Corn with Manganese sulfate applied foliarly at 10g/L at Day 1, Day 8 and Day 15

Friday, September 21, 2012

Think of the most iconic breakdown of a state, the most classic revolt of a people against the existing power structure. For many, the French Revolution immediately comes to mind.  Clearly this was a complex event with many factors, but if one were to simplify its causes, wheat is what brought the downfall of the French monarchy.  Wheat harvests had been poor since the 1783 volcanic eruption of Mt. Laki in Iceland and exceedingly harsh winters in 1788 and 1789 had further decimated the wheat crop.  Over the course of 1879, the price of bread rose 67% from 9 sous to 15 sous.  The average French worker was earning 15 to 30 sous a day.
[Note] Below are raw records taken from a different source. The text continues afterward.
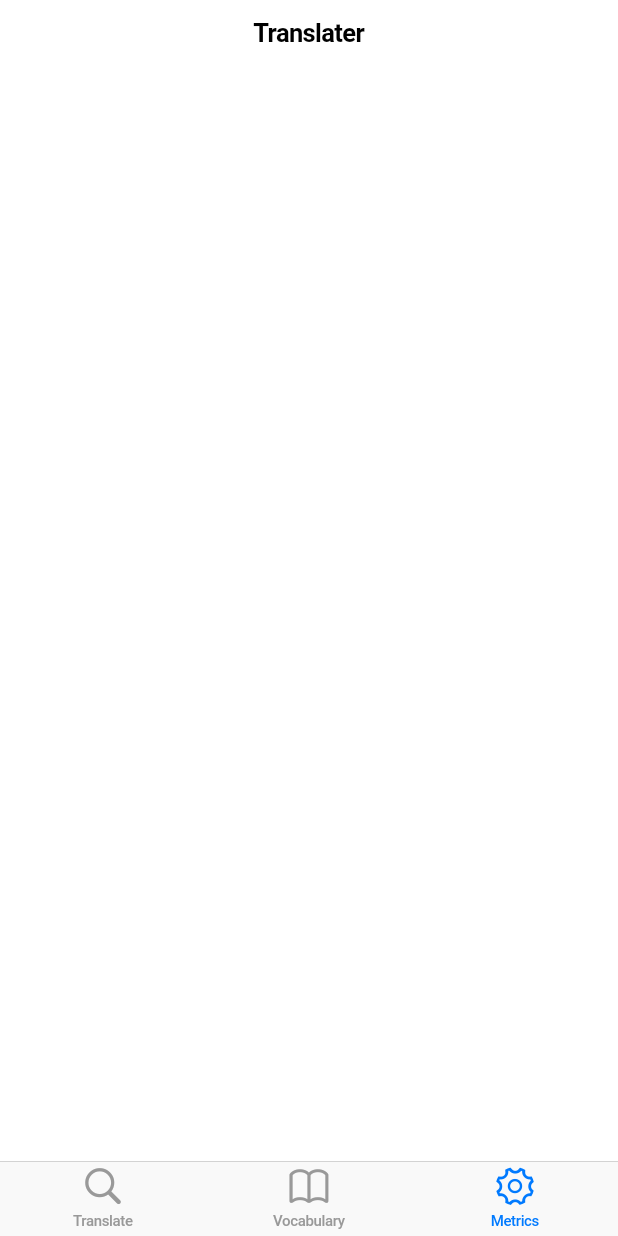
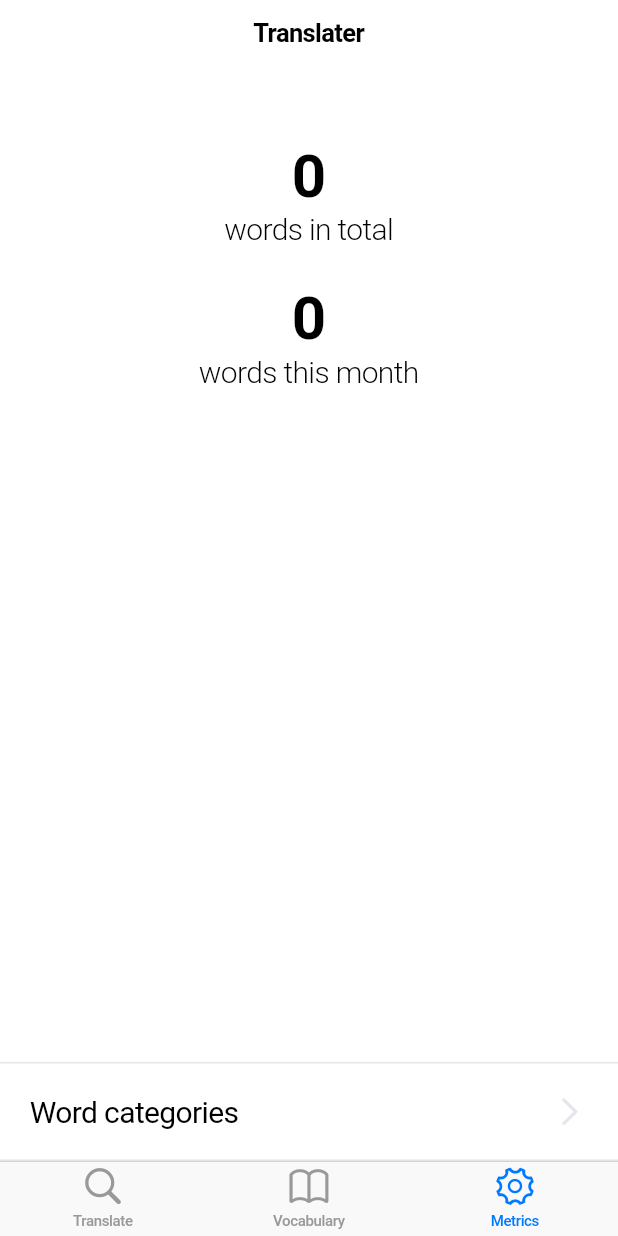
Before and after one commit to ernesto-elsaesser/translater, a Flutter app: the screen it shows after launch, item 3 of the bottom bar chosen, on a phone screen of 412 x 824 dp. Run offline on Flutter 3.47's test engine with Material 2 defaults, Android fonts, the phone set to English and light mode, and no system bars.

Commit message:
implement metric tab, extract reusable widgets

```diff
--- a/lib/model/VocabularyModel.dart
+++ b/lib/model/VocabularyModel.dart
@@ -75,19 +75,30 @@ class TranslatedWord {
 
 class WordRelation {
   Word word1, word2;
+  DateTime creationDate;
 
-  WordRelation(this.word1, this.word2);
+  WordRelation(this.word1, this.word2)
+    : creationDate = DateTime.now();
 
-  bool relates(Word word) => word == word1 || word == word2;
+  //bool relates(Word word) => word == word1 || word == word2;
 
   WordRelation.fromJson(List<dynamic> json) {
     int catIndex = json[4];
     WordCategory  category = WordCategory.values[catIndex];
     word1 = Word(json[0], Language.fromCode(json[1]), category);
     word2 = Word(json[2], Language.fromCode(json[3]), category);
+    creationDate = DateTime.parse(json[5]);
   }
 
-  List<dynamic> toJson() => [word1.text, word1.language.code, word2.text, word2.language.code, word1.category.index];
+  List<dynamic> toJson() {
+    return [
+      word1.text,
+      word1.language.code,
+      word2.text,
+      word2.language.code,
+      word1.category.index,
+      creationDate.toString()];
+  }
 
   int get hashCode => word1.hashCode ^ word2.hashCode;
   bool operator ==(o) => o is WordRelation &&
--- a/lib/services/VocabularyService.dart
+++ b/lib/services/VocabularyService.dart
@@ -81,6 +81,13 @@ class VocabularyService with WidgetsBindingObserver {
     return strings.values.toList();
   }
 
+  int translationCount({DateTime month}) {
+    if (month == null) {
+      return _relations.length;
+    }
+    return _relations.where((r) => r.creationDate.month == month.month).length;
+  }
+
   void _rebuildIndex() {
     _lookupIndex = {};
     for (final relation in _relations) {
--- /dev/null
+++ b/lib/widgets/ListItem.dart
@@ -0,0 +1,32 @@
+import 'package:flutter/cupertino.dart';
+
+class ListItem extends StatelessWidget {
+
+  final String text;
+  final TextStyle style;
+  final double padding;
+  final Icon icon;
+  final VoidCallback onTap;
+
+  ListItem({@required this.text, this.style, this.padding = 10.0,this.icon, this.onTap});
+
+  @override
+  Widget build(BuildContext context) {
+    final textWidget = Text(text, style: style);
+    Widget content;
+    if (icon == null) {
+      content = textWidget;
+    } else {
+      content = Row(children: [
+                Expanded(child: Text(text, style: style)),
+                icon
+              ]);
+    }
+    return GestureDetector(
+        behavior: HitTestBehavior.opaque,
+        onTap: onTap,
+        child: Padding(
+            padding: EdgeInsets.all(padding),
+            child: content));
+  }
+}
--- /dev/null
+++ b/lib/widgets/ListSeparator.dart
@@ -0,0 +1,9 @@
+import 'package:flutter/cupertino.dart';
+
+class ListSeparator extends StatelessWidget {
+
+  @override
+  Widget build(BuildContext context) {
+    return Container(height: 1.0, color: CupertinoColors.lightBackgroundGray);
+  }
+}
--- /dev/null
+++ b/lib/widgets/MetricsTab.dart
@@ -0,0 +1,65 @@
+import 'package:flutter/cupertino.dart';
+
+import '../services/VocabularyService.dart';
+import 'SectionedTab.dart';
+import 'CategoryMetric.dart';
+import 'ListItem.dart';
+import 'ListSeparator.dart';
+
+class Metric {
+  String displayName;
+  WidgetBuilder builder;
+
+  Metric(this.displayName, this.builder);
+}
+
+class MetricsTab extends StatelessWidget {
+
+  @override
+  Widget build(BuildContext context) {
+    List<Widget> sections = [_buildKeyIndicatorBox()];
+    List<Metric> metrics = [
+      Metric("Word categories", (_) => CategoryMetric())
+    ];
+    for (final m in metrics) {
+      sections.add(ListSeparator());
+      final menuItem = _buildMenuItem(m, context);
+      sections.add(menuItem);
+    }
+      sections.add(ListSeparator());
+    return SectionedTab(sections);
+  }
+
+  Widget _buildKeyIndicatorBox() {
+    final numberStyle = TextStyle(fontSize: 40.0, fontWeight: FontWeight.w600);
+    final subtitleStyle = TextStyle(fontSize: 20.0, fontWeight: FontWeight.w300);
+    final totalCount = VocabularyService.instance.translationCount().toString();
+    final now = DateTime.now();
+    final monthCount = VocabularyService.instance.translationCount(month: now).toString();
+    List<Widget> lines =[
+      SizedBox(height: 50),
+      Text(totalCount, style: numberStyle),
+      Text("words in total", style: subtitleStyle),
+      SizedBox(height: 25),
+      Text(monthCount, style: numberStyle),
+      Text("words this month", style: subtitleStyle),
+    ];
+    return Expanded(child:
+      Column(children: lines)
+      );
+  }
+
+  Widget _buildMenuItem(Metric metric, BuildContext context) {
+    final chevron = Icon(CupertinoIcons.right_chevron, color: CupertinoColors.lightBackgroundGray);
+    final route = CupertinoPageRoute(
+      title: metric.displayName,
+      builder: metric.builder);
+    return ListItem(
+      text: metric.displayName,
+      style: TextStyle(fontSize: 20.0, fontWeight: FontWeight.w400),
+      icon: chevron,
+      padding: 20.0,
+      onTap: () => Navigator.push(context, route)
+    );
+  }
+}
--- /dev/null
+++ b/lib/widgets/SectionedTab.dart
@@ -0,0 +1,20 @@
+import 'package:flutter/cupertino.dart';
+
+class SectionedTab extends StatelessWidget {
+
+  final List<Widget> sections;
+
+  SectionedTab(this.sections);
+
+  @override
+  Widget build(BuildContext context) {
+    return CupertinoPageScaffold(
+        navigationBar: CupertinoNavigationBar(previousPageTitle: "Back"),
+        child: SafeArea(
+          top: true,
+          bottom: true,
+          child: Column(
+            children: sections
+          )));
+  }
+}
--- a/lib/widgets/TranslaterApp.dart
+++ b/lib/widgets/TranslaterApp.dart
@@ -1,16 +1,17 @@
 import 'dart:ui' as ui show window;
 import 'package:flutter/cupertino.dart';
 
-import '../widgets/SearchWidget.dart';
-import '../widgets/VocabularyWidget.dart';
+import 'SearchTab.dart';
+import 'VocabularyTab.dart';
+import 'MetricsTab.dart';
 import '../services/VocabularyService.dart';
 
 class Tab {
   String title;
   IconData icon;
-  WidgetBuilder builder;
+  WidgetBuilder build;
 
-  Tab(this.title, this.icon, this.builder);
+  Tab(this.title, this.icon, this.build);
 }
 
 class TranslaterApp extends StatefulWidget {
@@ -25,9 +26,9 @@ class TranslaterAppState extends State<TranslaterApp> {
   @override
   void initState() {
     _tabs = [
-      Tab('Translate', CupertinoIcons.search, (_) => SearchWidget()),
-      Tab('Vocabulary', CupertinoIcons.book, (_) => VocabularyWidget()),
-      Tab('Metrics', CupertinoIcons.gear, (_) => Container())
+      Tab('Translate', CupertinoIcons.search, (_) => SearchTab()),
+      Tab('Vocabulary', CupertinoIcons.book, (_) => VocabularyTab()),
+      Tab('Metrics', CupertinoIcons.gear, (_) => MetricsTab())
     ];
     super.initState();
     VocabularyService.instance.init();
@@ -58,17 +59,7 @@ class TranslaterAppState extends State<TranslaterApp> {
   CupertinoTabView _buildTab(BuildContext context, int index) {
     return CupertinoTabView(
         defaultTitle: 'Translater',
-        builder: _pageBuilder(index));
-  }
-
-  WidgetBuilder _pageBuilder(int index) {
-    final tab = _tabs[index];
-    return (context) {
-      final rootWidget = tab.builder(context);
-      return CupertinoPageScaffold(
-        navigationBar: CupertinoNavigationBar(),
-        child: SafeArea(top: true, bottom: true, child: rootWidget));
-    };
+        builder: _tabs[index].build);
   }
 
   Widget _normalizedText(Widget child) {
```
Also changed, not shown: lib/widgets/CategoryMetric.dart (added, +17 -0 lines), lib/widgets/ListHeader.dart (added, +20 -0 lines), lib/widgets/SearchTab.dart (renamed from lib/widgets/SearchWidget.dart, +5 -4 lines), lib/widgets/VocabularyTab.dart (renamed from lib/widgets/VocabularyWidget.dart, +5 -4 lines), lib/widgets/WordList.dart (+11 -20 lines).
In order to afford the two loaves of bread needed to feed a family of four, the worker would then be spending 100-200% of their income on food.

It seems that when more than 40% of income is spent on food social unrest is likely.  Other factors such as a highly extractive government or perceived corruption will help to ensure that this turmoil is aimed at replacing the current state.  So in the case of late 18th century France, with 100-200% of income spent on food and heavy taxes being levied by a corrupt elite to fund a lavish lifestyle, a dramatic revolution seems natural.

Would this revolution have happened had there been a bountiful wheat harvest? Or if French farmers had adopted alternative crops like the potato and food prices remained stable?  I for one do not think so.  It's possible to aruge it was worthwhile in the long run to have these food shortages since it ended feudalism in France, but the point is that agronomy had a direct impact on the direction of the French nation.

Eventually I hope to explore this connection between the stability of nations and their agricultural practices in greater detail.  It is a connection that plays out not only in history but across the headlines of today's news.  Amongst the chaos and violence of a collapsing of nation, it is easy to forget the farmer in his field and the quiet events that preceded these dramatic political convulsions.  But we must fully appreciate how much power the farmer and the soil that he works truly have.  To not apreciate that soil is of the utmost importance to a state is a grave folly.  As Alexandre Dumas (might have) said, "No society is more than three meals away from revolution."